301 F2d 299 Bailey v. United States
301 F.2d 299
James Cromwell BAILEY, Petitioner-Appellant,
UNITED STATES of America, Respondent-Appellee.
United States Court of Appeals Seventh Circuit.
April 6, 1962.
Thomas H. Morsch, Chicago, Ill., for appellant.
Howard P. Willens, Criminal Division, Department of Justice, Washington, D. C., Philip Carlton Potts, U. S. Atty., Fort Wayne, Ind. Herbert J. Miller, Jr., Asst. Atty. Gen., Kenneth C. Raub, U. S. Atty., Northern District of Ind., for appellee.
Before HASTINGS, Chief Judge, and KNOCH and CASTLE, Circuit Judges.
KNOCH, Circuit Judge.
This appeal was taken from the District Court's denial of appellant's motion to vacate and set aside sentence filed pursuant to Title 28 U.S.C.A. § 2255.
Appellant, James Cromwell Bailey, was found guilty after trial on a two-count indictment which charged narcotics violations under Title 26 U.S.C.A. § 4704(a) and Title 21 U.S.C.A. § 174. Judgment was entered sentencing Mr. Bailey to serve 20 years and to pay a fine of $2,000 on the first count, and to serve concurrently a term of 25 years on the second count. The original judgment and commitment contained the following provision:
IT IS FURTHER ORDERED that pursuant to the provisions of Title 18, Sec. 4208(a) (2) the defendant may become eligible for parole at such time as the board of parole may determine.
On appeal, Mr. Bailey's conviction under the first count was reversed and his conviction under the second count was affirmed. United States v. Bailey, 7 Cir., 1960, 277 F.2d 560. An amended judgment and commitment, which contained no reference to parole was entered by the Trial Judge.
Subsequently Mr. Bailey sought to vacate and set aside the sentence on the second count on the ground that under the pertinent provisions of the United States Code he was not eligible for parole, and that the reference to parole in the original judgment and commitment rendered the sentence void. From denial of that motion, Mr. Bailey took this appeal.
Both parties have invited this Court's attention to the case of People v. Siracusa (1916) 275 Ill. 457, 114 N.E. 133. In that case one of the grounds on which reversal was sought concerned the Trial Court's alleged error in sentencing the defendants under the Parole Law. The judgment directed that each defendant be confined "in the penitentiary in safe and secure custody or on parole, * * * for the term of his natural life, * * *" [page 458, 114 N.E. page 133]. The Illinois Supreme Court held [at pages 460-461, 114 N.E. at page 134]:
"The plain intent and purpose of the judgment was that plaintiffs in error should each be confined in the penitentiary for the term of his natural life. They were indicted for murder and plead[ed] guilty to that charge. * * *
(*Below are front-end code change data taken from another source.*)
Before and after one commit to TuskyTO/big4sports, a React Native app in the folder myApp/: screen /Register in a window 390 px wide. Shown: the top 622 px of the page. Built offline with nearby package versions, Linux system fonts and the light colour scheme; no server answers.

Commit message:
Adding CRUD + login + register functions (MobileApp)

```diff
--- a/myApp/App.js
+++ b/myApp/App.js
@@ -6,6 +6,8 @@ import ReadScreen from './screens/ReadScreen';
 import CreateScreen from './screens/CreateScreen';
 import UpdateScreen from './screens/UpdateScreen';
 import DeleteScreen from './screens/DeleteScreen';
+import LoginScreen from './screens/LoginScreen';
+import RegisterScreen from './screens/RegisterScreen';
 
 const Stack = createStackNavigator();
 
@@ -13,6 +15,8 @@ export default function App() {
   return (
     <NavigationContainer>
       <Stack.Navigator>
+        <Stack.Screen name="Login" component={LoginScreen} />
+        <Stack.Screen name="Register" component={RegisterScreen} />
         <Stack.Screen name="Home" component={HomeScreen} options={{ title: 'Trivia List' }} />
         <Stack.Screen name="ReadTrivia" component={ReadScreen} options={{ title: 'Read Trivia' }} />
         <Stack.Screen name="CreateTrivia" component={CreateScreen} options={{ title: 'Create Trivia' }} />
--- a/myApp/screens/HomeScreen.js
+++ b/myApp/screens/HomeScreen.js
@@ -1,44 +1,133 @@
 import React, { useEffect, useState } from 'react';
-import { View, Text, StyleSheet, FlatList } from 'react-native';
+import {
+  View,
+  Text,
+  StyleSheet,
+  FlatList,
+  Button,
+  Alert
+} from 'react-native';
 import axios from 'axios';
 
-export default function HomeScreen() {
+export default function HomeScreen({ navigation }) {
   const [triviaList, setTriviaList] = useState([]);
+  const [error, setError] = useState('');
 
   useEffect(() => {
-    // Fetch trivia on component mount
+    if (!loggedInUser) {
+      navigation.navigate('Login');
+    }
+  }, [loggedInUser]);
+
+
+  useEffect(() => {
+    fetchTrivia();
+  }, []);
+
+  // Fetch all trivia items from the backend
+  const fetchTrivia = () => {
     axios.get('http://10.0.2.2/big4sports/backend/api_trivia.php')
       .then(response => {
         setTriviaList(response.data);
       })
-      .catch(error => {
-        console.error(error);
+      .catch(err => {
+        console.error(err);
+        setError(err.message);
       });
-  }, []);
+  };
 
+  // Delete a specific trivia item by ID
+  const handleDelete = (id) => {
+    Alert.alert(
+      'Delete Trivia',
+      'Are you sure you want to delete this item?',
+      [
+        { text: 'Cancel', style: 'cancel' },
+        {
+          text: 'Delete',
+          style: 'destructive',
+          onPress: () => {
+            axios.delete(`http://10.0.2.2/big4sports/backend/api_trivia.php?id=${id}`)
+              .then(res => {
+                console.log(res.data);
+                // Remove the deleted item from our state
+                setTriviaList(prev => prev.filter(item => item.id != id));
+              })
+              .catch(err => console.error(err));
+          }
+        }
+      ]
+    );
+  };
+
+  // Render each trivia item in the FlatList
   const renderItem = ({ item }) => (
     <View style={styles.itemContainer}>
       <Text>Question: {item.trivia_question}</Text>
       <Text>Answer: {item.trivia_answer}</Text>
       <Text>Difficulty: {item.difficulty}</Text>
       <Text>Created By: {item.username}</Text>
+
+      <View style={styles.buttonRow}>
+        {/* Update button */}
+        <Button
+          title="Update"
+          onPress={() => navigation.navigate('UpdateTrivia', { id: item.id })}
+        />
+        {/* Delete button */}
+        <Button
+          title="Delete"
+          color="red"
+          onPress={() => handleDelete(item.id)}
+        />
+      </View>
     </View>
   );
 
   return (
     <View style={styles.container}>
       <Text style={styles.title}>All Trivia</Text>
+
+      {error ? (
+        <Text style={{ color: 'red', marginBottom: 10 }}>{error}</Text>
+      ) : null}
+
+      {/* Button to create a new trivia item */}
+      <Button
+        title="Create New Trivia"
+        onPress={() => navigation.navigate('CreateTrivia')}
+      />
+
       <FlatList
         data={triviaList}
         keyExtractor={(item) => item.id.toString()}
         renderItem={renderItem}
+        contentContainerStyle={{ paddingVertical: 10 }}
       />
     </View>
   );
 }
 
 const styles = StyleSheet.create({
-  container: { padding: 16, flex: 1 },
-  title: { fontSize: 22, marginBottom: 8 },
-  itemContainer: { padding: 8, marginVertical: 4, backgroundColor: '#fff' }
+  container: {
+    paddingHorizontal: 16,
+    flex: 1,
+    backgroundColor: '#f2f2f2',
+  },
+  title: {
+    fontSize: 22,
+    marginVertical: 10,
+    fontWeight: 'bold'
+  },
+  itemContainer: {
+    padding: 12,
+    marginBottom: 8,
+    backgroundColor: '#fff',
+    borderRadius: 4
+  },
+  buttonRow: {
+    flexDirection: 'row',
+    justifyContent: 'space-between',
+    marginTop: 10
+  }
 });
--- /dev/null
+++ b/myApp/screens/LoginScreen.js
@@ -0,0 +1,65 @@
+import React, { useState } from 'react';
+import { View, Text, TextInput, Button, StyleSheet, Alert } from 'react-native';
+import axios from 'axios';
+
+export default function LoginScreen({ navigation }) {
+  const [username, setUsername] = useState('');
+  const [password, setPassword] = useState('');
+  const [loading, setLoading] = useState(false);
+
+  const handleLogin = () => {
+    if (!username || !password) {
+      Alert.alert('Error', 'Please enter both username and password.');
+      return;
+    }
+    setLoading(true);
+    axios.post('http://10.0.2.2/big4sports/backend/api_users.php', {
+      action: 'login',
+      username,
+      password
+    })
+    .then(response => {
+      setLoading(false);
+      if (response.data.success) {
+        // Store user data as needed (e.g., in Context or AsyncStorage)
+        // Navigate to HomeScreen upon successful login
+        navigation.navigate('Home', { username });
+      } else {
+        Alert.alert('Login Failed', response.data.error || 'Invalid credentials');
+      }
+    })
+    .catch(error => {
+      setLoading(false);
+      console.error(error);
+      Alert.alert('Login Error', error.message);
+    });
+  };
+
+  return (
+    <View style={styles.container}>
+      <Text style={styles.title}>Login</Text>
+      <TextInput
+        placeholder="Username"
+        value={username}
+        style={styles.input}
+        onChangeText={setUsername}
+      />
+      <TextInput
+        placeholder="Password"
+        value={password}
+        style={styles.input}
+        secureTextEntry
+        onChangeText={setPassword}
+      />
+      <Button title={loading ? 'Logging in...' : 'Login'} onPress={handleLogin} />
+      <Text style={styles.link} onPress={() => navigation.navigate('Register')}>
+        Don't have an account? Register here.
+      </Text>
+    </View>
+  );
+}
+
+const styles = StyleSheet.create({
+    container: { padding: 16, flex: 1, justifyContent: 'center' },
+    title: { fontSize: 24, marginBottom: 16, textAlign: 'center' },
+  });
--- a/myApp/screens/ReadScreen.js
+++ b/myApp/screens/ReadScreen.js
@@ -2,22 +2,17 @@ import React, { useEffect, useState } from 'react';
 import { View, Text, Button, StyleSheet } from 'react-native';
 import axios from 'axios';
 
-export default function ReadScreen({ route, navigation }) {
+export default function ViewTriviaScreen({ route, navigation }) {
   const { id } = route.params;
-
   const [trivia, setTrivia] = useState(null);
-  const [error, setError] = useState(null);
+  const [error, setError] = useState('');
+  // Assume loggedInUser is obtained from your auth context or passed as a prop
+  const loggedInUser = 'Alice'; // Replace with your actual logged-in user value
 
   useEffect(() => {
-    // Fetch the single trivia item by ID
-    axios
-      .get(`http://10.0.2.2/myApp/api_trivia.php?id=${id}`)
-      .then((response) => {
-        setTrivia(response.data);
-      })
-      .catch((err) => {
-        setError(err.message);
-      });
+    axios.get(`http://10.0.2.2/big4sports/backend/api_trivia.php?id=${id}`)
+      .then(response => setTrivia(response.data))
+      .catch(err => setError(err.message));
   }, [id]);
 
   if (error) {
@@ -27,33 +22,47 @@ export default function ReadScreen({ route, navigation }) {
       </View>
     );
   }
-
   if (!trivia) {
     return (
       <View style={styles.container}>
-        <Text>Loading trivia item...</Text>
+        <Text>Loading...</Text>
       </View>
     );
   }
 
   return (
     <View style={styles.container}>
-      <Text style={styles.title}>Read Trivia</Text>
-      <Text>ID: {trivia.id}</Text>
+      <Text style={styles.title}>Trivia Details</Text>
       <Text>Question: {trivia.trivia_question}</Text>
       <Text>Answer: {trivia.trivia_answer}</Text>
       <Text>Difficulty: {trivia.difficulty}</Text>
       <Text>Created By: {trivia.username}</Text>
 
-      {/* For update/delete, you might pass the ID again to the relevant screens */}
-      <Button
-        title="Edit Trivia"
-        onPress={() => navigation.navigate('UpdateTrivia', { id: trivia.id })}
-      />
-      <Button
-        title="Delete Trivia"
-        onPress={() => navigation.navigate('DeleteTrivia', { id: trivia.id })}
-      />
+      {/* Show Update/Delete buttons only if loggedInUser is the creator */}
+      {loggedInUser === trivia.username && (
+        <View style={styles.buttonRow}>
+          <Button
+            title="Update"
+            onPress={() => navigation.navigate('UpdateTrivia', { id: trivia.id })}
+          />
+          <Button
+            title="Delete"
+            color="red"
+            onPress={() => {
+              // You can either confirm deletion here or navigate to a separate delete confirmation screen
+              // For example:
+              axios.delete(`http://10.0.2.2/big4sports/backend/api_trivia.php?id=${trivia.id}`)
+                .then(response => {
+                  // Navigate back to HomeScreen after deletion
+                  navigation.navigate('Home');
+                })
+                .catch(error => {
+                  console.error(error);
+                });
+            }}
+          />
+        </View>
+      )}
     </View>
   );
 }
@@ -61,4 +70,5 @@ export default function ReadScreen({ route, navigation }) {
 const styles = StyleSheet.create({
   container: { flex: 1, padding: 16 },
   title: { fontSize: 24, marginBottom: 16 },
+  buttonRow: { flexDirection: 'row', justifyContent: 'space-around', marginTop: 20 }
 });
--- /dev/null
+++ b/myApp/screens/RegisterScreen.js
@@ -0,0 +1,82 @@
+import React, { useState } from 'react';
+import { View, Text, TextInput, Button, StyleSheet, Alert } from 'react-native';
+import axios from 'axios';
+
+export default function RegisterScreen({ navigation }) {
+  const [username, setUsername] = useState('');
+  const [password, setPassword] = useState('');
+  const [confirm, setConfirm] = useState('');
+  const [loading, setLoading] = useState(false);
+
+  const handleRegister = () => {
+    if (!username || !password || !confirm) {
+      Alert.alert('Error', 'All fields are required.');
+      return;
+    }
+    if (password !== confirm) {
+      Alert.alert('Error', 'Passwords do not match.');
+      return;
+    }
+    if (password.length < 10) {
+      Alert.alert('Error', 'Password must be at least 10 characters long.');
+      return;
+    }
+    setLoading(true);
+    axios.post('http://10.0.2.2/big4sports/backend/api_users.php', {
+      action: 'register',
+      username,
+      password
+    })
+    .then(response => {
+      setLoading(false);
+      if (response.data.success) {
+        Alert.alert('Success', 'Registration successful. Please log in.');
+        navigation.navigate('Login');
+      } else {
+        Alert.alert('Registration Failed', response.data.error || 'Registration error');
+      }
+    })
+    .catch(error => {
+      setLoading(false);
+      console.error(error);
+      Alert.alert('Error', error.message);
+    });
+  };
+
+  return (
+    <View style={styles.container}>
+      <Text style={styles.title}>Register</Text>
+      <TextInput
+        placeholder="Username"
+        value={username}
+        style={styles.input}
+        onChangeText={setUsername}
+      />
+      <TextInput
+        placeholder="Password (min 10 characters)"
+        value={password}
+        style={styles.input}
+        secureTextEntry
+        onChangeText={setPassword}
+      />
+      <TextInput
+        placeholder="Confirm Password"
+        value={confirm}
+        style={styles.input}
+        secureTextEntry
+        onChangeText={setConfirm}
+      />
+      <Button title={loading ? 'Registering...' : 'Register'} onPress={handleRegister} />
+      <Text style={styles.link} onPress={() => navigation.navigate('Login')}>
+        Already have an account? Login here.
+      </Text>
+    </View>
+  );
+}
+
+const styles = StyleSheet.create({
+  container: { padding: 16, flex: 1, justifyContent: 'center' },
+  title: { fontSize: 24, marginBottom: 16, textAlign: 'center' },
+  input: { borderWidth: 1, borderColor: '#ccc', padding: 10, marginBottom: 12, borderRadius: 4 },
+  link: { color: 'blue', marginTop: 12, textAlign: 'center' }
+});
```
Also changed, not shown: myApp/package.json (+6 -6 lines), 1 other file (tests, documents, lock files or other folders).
"The parole system at that time had no application whatever to a conviction for the crime of murder. The provision in the judgment for the parole of plaintiffs in error or their discharge by the prison board, as authorized and directed by law, was surplusage, and the warden of the penitentiary and all other persons having to do with the administration of the criminal laws were bound to take notice that as the law then existed the Parole Act did not apply to anyone convicted of the crime of murder. * * *
"The language pointed out and complained of in the judgment in nowise renders it uncertain or impossible of execution. It is clearly surplusage and should be disregarded."
Counsel for Mr. Bailey argues that it is not at all clear that the Trial Judge did intend Mr. Bailey to be confined for the total term imposed; that the right to parole would ordinarily reduce the period, and that it is most unlikely that a trial judge would not consider the availability of parole in imposing sentence.
However, in the instant case, there is no room for conjecture as to the Trial Judge's intention. In granting the motion to appeal in forma pauperis, the Trial Judge filed a memorandum in which he stated:
"The Court * * * intended merely to give the defendant whatever benefit the law might allow him with respect to possible parole. * * [T]he Court views this language in the sentence as surplusage."
Counsel contends that the question of whether or not a reference to parole constitutes surplusage or reversible error is a question of law for this Court, and that the ruling of the District Judge should not be dispositive of the issue. Under the particular circumstances of this case, we cannot agree.
The Court wishes to express its appreciation of the capable and devoted efforts of Mr. Thomas H. Morsch of the Illinois Bar who represented Mr. Bailey in this appeal as court appointed counsel. His briefs and oral argument were most helpful in clarifying the issues.
The ruling of the District Court is affirmed.